Pamela Lanier heads the Friends of Sustainable Tourism International (FOSTI) and Ecogo.org. She presented eco-lodging best practices at a recent industry conference, hosted by The International Ecotourism Society (TIES). We report her news and findings below.
Conference that educates
The 10th Annual Ecotourism and Sustainable Tourism Conference (ESTC), held in Quito, Ecuador last week, was a resounding success. Some 500 delegates attended from 30 participating countries, and shared industry practices and achievements in sustainable tourism.
Educational sessions led by noted speakers in the field focused on sustainable destinations and community empowerment; biodiversity conservation; and ecotourism and sustainable tourism guidelines, certifications and development strategies.
Ecotourism conference insights
Ecotourism is a popular consumer option. Demand is growing quickly, economic gains are real, and ecosystems get preserved. Here are several insights from the conference.
- Top growing ecotourism sector: The World Wildlife Fund (WWF) pointed out that ecotourism is the number one growing sector of travel and truly represents the future of tourism because “we will have to visit nature as a museum if we don’t take care of it now.”
- Improved economic returns: Irene Lane of Greenloons presented the results of a study which highlighted the improved ROI of Irish ecotourism participants on The Wild Atlantic Way, after all economic factors were considered including (and beyond) direct operational expenses.
- Namibia’s impressive conservation: Another presentation highlighted Namibia’s phenomenal economic and environmental resurgence. Driven by community conservancies, some 44 percent of the land is now under conservation management — and the populations of lions and zebra have surged.
Ecuador gets just rewards
At the conference, Ecuador was recognized for its achievements. The country has long been regarded as a green growth leader, partnering with the Global Sustainable Tourism Council (GSTC) to create standards for sustainable travel. GSTC Chairman Luigi Cabrini conferred the mark of “Recognition” on Ecuador, which fully adheres to universal standards. He presented a plaque to Sandra Naranjo, Ecuador’s tourism minister.
Ecuador had already become the first country in the world to solidify the Rights of Nature. In 2008, its Constitution recognized the inalienable rights of ecosystems to exist and flourish — giving people the authority to petition on the behalf of ecosystems and requiring the government to remedy violations of these rights.

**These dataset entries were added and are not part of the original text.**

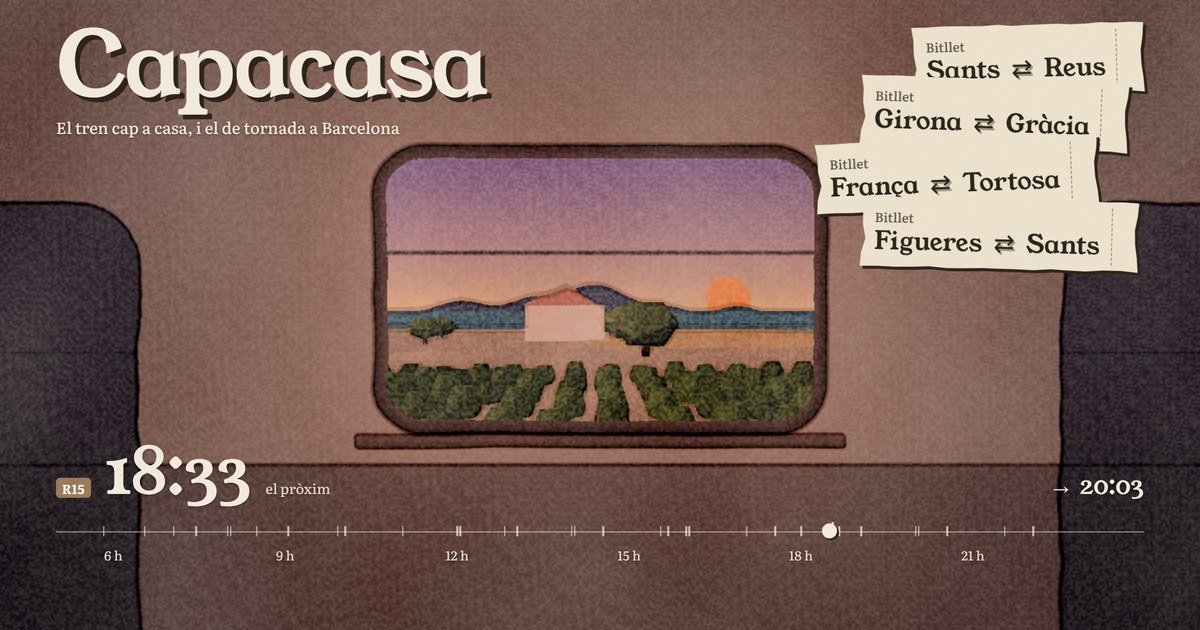
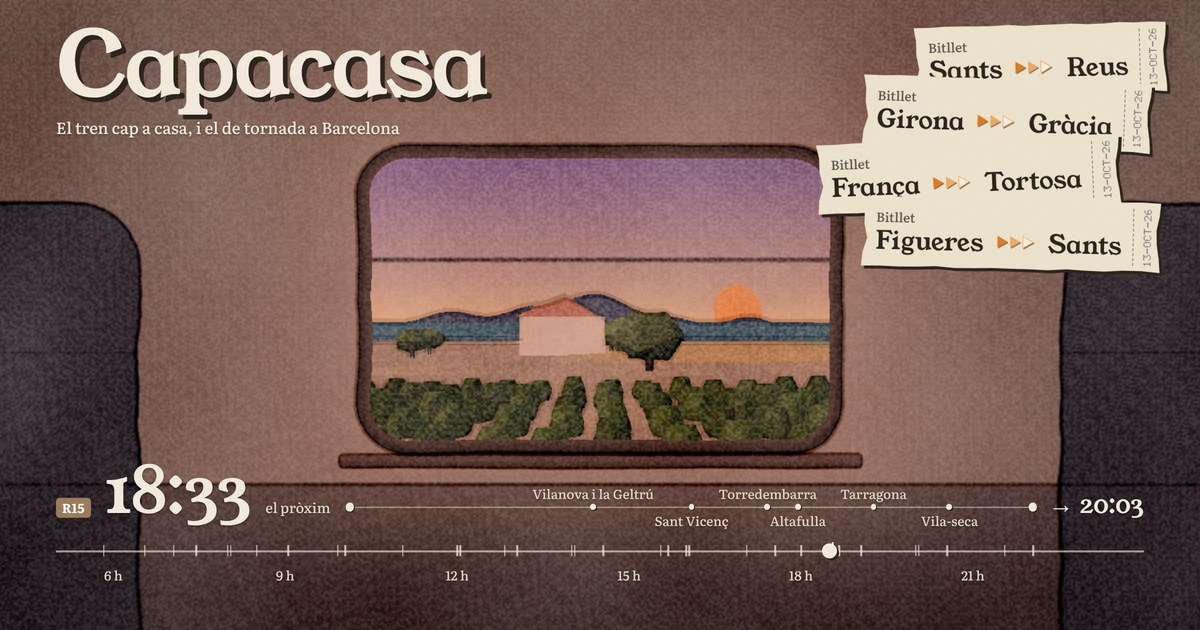
feat: share image with the new ticket (arrows, date, journey)
Claude-Session: https://claude.ai/code/session_01AEFYuWhQ3EBBbdSBe6LwjR

Changed region(s): [[0.0308, 0.0302, 0.9867, 1.0]]

diff --git a/docs/handoff.md b/docs/handoff.md
@@ -14,7 +14,7 @@ Todo el contexto necesario está en este repositorio. Decisiones: `docs/plan.md`
 
 **Enlace de compra (05-10, hecho):** el tren grande del tablero enlaza a Renfe: su hora (punteada) y «comprar ↗» abren en otra pestaña `venta.renfe.com/vol/buscarTren.do` con origen, destino y día (`src/buy.ts`, único sitio que conoce la URL). Los códigos de Renfe son los stop_id del GTFS (`0071,<id>,<id>`; todas las estaciones de `red.json` están en la lista de Renfe). Renfe no deja preseleccionar el tren: abre la lista del día. Trenes que salen pasadas las 24:00 buscan el día siguiente. **Arreglado el 06-10:** con solo códigos y fecha, Renfe daba E500 («En estos momentos no podemos atenderle») a quien no tenía una sesión de Renfe abierta, y a quien sí la tenía le enseñaba su búsqueda anterior; ahora el enlace lleva además los campos que manda el buscador de renfe.com (`adultos_`, `ninos_`, `ninosMenores`, `tipoBusqueda`, `currenLocation`, `vengoderenfecom=SI`), probado en el Mac con Playwright en navegador limpio, con sesión previa y en iPhone (15 de 15). `Idioma=ca` también funciona con el enlace nuevo, aunque Renfe deja a medias la traducción. Check 15 lo comprueba (`buy_link`, `RENFE_FIELDS`). Comprar dentro de la web se descartó: hace falta contrato con Renfe, servidor y cobros (investigación en `compra-billete/` de los archivos del proyecto).
 
-**Imagen al compartir (06-10, hecho):** `src/index.html` lleva `description`, Open Graph y `twitter:card=summary_large_image`; la imagen es `src/public/og.jpg` (1200 × 630): el hero real al atardecer con cuatro billetes apilados (Sants ⇄ Reus, Girona ⇄ Gràcia, França ⇄ Tortosa, Figueres ⇄ Sants; todos con tren directo en `red.json`; Passeig de Gràcia se escribe «Gràcia» en los billetes, por decisión de Àlex), una sola fila de ejemplo «R15 18:33 el pròxim → 20:03» (en catalán desde el 06-10) y la regla pegada a ella, sin cuenta atrás ni «ahora» para que no caduque (maquetas y notas en `propuestas-compartir/` de los archivos del proyecto). Se generó con Playwright sobre la web compilada a 2× (martes 06-10, 18:20, Sants → Reus) con CSS y JS inyectados: billetes clonados del real, segunda fila, cuenta atrás, «comprar» y «ahora» ocultos, tablero bajado 3,6 rem y regla subida 1,4 rem. Regenerada el 06-10 con Literata (PR #13) y otra vez en catalán, con el mismo procedimiento. Check 17 (`python3 scripts/check.py compartir`). El título de pestaña vivo y el icono de pantalla de inicio se descartaron (fila 4 del benchmark, «No»). **Falta verificarla en producción** tras fusionar: las URL de prueba de Vercel piden sesión y los robots no entran. LinkedIn: Post Inspector (linkedin.com/post-inspector, también refresca su caché). X: su validador ya no enseña vista previa; pegar el enlace en un post sin publicar. WhatsApp/iMessage: pegarlo en un chat con uno mismo.
+**Imagen al compartir (06-10, hecho; regenerada el 10-10):** `src/index.html` lleva `description`, Open Graph y `twitter:card=summary_large_image`; la imagen es `src/public/og.jpg` (1200 × 630): el hero real al atardecer con cuatro billetes apilados (Sants ▶▶▷ Reus, Girona ▶▶▷ Gràcia, França ▶▶▷ Tortosa, Figueres ▶▶▷ Sants; todos con tren directo en `red.json`; Passeig de Gràcia se escribe «Gràcia» en los billetes, por decisión de Àlex), cada uno con la fecha en el talón («13-OCT-26»), una sola fila de ejemplo «R15 18:33 el pròxim → 20:03» con el recorrido y sus paradas, y la regla pegada a ella, sin cuenta atrás ni «ara» para que no caduque (maquetas y notas en `propuestas-compartir/` de los archivos del proyecto). Se genera con Playwright sobre la web compilada a 2× (martes 13-10, 18:20, Sants → Reus; sin Open-Meteo ni `/api/avisos`) con CSS y JS inyectados: billetes clonados del real (con sus flechas), segunda fila, cuenta atrás, «compra’l», el reloj y «ara» ocultos, tablero bajado y regla subida; los billetes, 1,6 rem a la derecha para no tapar la ventanilla. Script y las tres opciones del 10-10 (A solo flechas, B flechas y fecha, C como el hero) en `og-flechas/` de los archivos del proyecto. Check 17 (`python3 scripts/check.py compartir`). El título de pestaña vivo y el icono de pantalla de inicio se descartaron (fila 4 del benchmark, «No»). Comprobada en producción el 09-10 en X, WhatsApp y LinkedIn (la versión con ⇄); para la nueva, LinkedIn guarda la anterior en caché: Post Inspector (linkedin.com/post-inspector) la refresca. Desde la nube el proxy no deja abrir `reus-web.vercel.app`: lo comprueba Àlex.
 
 **Tablero móvil 6B (06-10, hecho, PR #11):** en móvil (la misma media query del hero apilado) cada fila del tablero es un botón con sus horas, «en 13 min» solo en el grande, «mañana» donde toca y «›» al final; pulsarla la hace el tren mostrado y abre `#detalle`, un `<dialog>` nativo con una hoja de papel que sube desde abajo (`src/detail.ts`, `src/styles/detail.css`): línea y trayecto, horas, cuánto falta, duración y paradas (`stopsBetween` en `src/time.ts`), el aviso del AVE y «Comprar en Renfe ↗». En escritorio el tablero no cambia. Check `check_phone_board` dentro de `check.py hero`. En móvil las horas no van levantadas: «›» es la señal.
 
@@ -52,7 +52,7 @@ Todo el contexto necesario está en este repositorio. Decisiones: `docs/plan.md`
 
 **Reloj de andén (09-10, en PR #30):** lejos de ahora (al elegir otro tren), sobre la rayita de «ara» y en lugar de la palabra, un reloj de estación suizo (Hilfiker) dibujado en SVG (`#nowBtn` en `src/index.html`, ahora dentro de `.track`) con la hora de ahora; levantado, y al pulsarlo vuelve a ahora. Sustituye al botón de texto «Tornar a ara» (el nombre se queda en `aria-label` para el lector). Las agujas salen de variables CSS (`--h`, `--m`, `--s`, `clock()` en `src/timetable.ts`); el segundero da la vuelta en 58,5 s y espera al minuto, salvo con `prefers-reduced-motion`. El hero se redibuja en cada cambio de minuto (antes cada 30 s y solo con la hora en marcha), también lejos de ahora, para que el reloj y «ara» no se queden atrás. 2,5 rem en escritorio y 1,75 rem en móvil (Àlex). Opciones descartadas (T0 «ara» como botón, T2 salto a lápiz, T3 sol pintado) y referencias en `hero-menos-texto/` de los archivos del proyecto. Check dentro de `check.py hero` (a las 23:10).
 
-**Billete con flechas y fecha (09-10, en PR):** opciones A y C de cuatro (Àlex), sacadas de fotos de billetes reales de Rodalies. A: «Sants ▶▶▷ Reus», tres flechas SVG que se apagan sustituyen a ⇄ y siguen siendo el botón `.tk .swap` (`aria-label` «Canviar el sentit»). C: en el talón, la fecha del tren mostrado (mañana si el tablero enseña el primero de mañana) impresa en matriz de puntos 5×7 y de lado («09-OCT-26»; `src/dots.ts` dibuja círculos SVG: no es una tercera fuente), `aria-hidden` (el lector ya oye el tren). El folleto de la mesa dice «les fletxes els giren» (mismo alto en 7 tamaños). `og.jpg` sigue enseñando ⇄: regenerarla es opcional. Check dentro de `check.py hero` (tres flechas, fecha de hoy y de mañana). Maquetas en `hero-menos-texto/v4/`.
+**Billete con flechas y fecha (09-10, en PR):** opciones A y C de cuatro (Àlex), sacadas de fotos de billetes reales de Rodalies. A: «Sants ▶▶▷ Reus», tres flechas SVG que se apagan sustituyen a ⇄ y siguen siendo el botón `.tk .swap` (`aria-label` «Canviar el sentit»). C: en el talón, la fecha del tren mostrado (mañana si el tablero enseña el primero de mañana) impresa en matriz de puntos 5×7 y de lado («09-OCT-26»; `src/dots.ts` dibuja círculos SVG: no es una tercera fuente), `aria-hidden` (el lector ya oye el tren). El folleto de la mesa dice «les fletxes els giren» (mismo alto en 7 tamaños). `og.jpg` se regeneró con las flechas el 10-10. Check dentro de `check.py hero` (tres flechas, fecha de hoy y de mañana). Maquetas en `hero-menos-texto/v4/`.
 
 **Título del cuaderno (08-10):** la hoja interior del cuaderno de la mesa dice «Llibre de viatge · tècnica» (antes «Quadern · tècnica»), como su tapa.
 

diff --git a/docs/plan.md b/docs/plan.md
@@ -161,3 +161,4 @@ Web de horarios de tren Barcelona Sants ↔ Reus cuyo fondo es un paisaje en acu
 | Sin «Què és i com s’ha fet ↓» en el hero (09-10): se quita el enlace que bajaba a la mesa | Dejarlo; una flecha «↓» sola | Àlex: aligerar la carga de texto. Riesgo aceptado: nada en el hero avisa de que hay más abajo |
 | Avisos de incidencias de las líneas (09-10): en escritorio, opción A, un sello de tinta en el billete («Avís R15 / per carretera ›», levantado, con el grano de `--grano-sello`) cuando una línea regional del tablero tiene un aviso de la Generalitat; pulsarlo abre una hoja recortada con el texto entero, la hora de consulta, «Més a rodalies.gencat.cat ↗» y «No substitueix la informació oficial». El sello ocupa su propia franja junto a «Bitllet» para no pisar un trayecto corto. En móvil, nada en el tablero: la hoja del tren dice el aviso de su línea (enmarcado en la tinta del sello), «Sense avisos a l’R15 (consultat a les 09:58)» o «No hem pogut consultar els avisos de l’R15»; el AVE, «De l’AVE no tenim avisos» | B (nota grapada bajo el billete), C (cartel en la pared y la regla teñida); en móvil, el sello en el billete | Àlex (09-10): «en escritorio la A, en móvil la D», y en móvil «en el detalle». Un silencio nunca se lee como «todo bien»: sin respuesta, el móvil lo dice |
 | Detalles del billete de Rodalies (09-10, opciones A y C): A, tres flechas que se apagan ▶▶▷ (naranja, naranja claro, en blanco) sustituyen a ⇄ y siguen siendo el botón que cambia el sentido; C, en el talón, la fecha del tren mostrado impresa en matriz de puntos 5×7, de lado, como la que estampa la máquina («09-OCT-26», meses en catalán; dibujada con círculos SVG, no con una tercera fuente) | B · horas del tablero en matriz de puntos (rompe la regla de Young Serif para las horas); el billete de Rodalies de la mesa copiando el trayecto (ya descartado el 09-10) | Àlex, tras ver tres fotos de billetes reales: detalles de calidad que vienen del objeto real, sin añadir texto al hero. Maquetas en `hero-menos-texto/v4/` de los archivos del proyecto |
+| Imagen al compartir con el billete nuevo (10-10, opción C): `og.jpg` retrata el hero de hoy, con las flechas ▶▶▷ en los cuatro billetes, la fecha en el talón («13-OCT-26») y el recorrido con paradas en la fila de ejemplo; los billetes, 1,6 rem a la derecha para no tapar la ventanilla | A · solo las flechas (sin fecha ni recorrido); B · flechas y fecha, sin recorrido | La imagen retrata el hero real, y el recorrido llena el hueco de la fila. La fecha fija se lee como la de un billete, no como «hoy». Opciones en `og-flechas/` de los archivos del proyecto |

Extra perks for attendees
When in Ecuador, appreciate Ecuador! Conference delegates raved about the fantastic, healthy farm-to-table cuisine presented by local college and culinary academy students along with top chefs. The cocoa grower associations also provided 12 distinctly different chocolate bars for an extensive, interpretive tasting.
For the adventurous, Napo Wildlife Center led a high altitude trip to observe avian and other wildlife in the Cayambe Coca Ecological Reserve. This park covers 1,430 square miles, including Volcán Cayambe and ten ecological zones.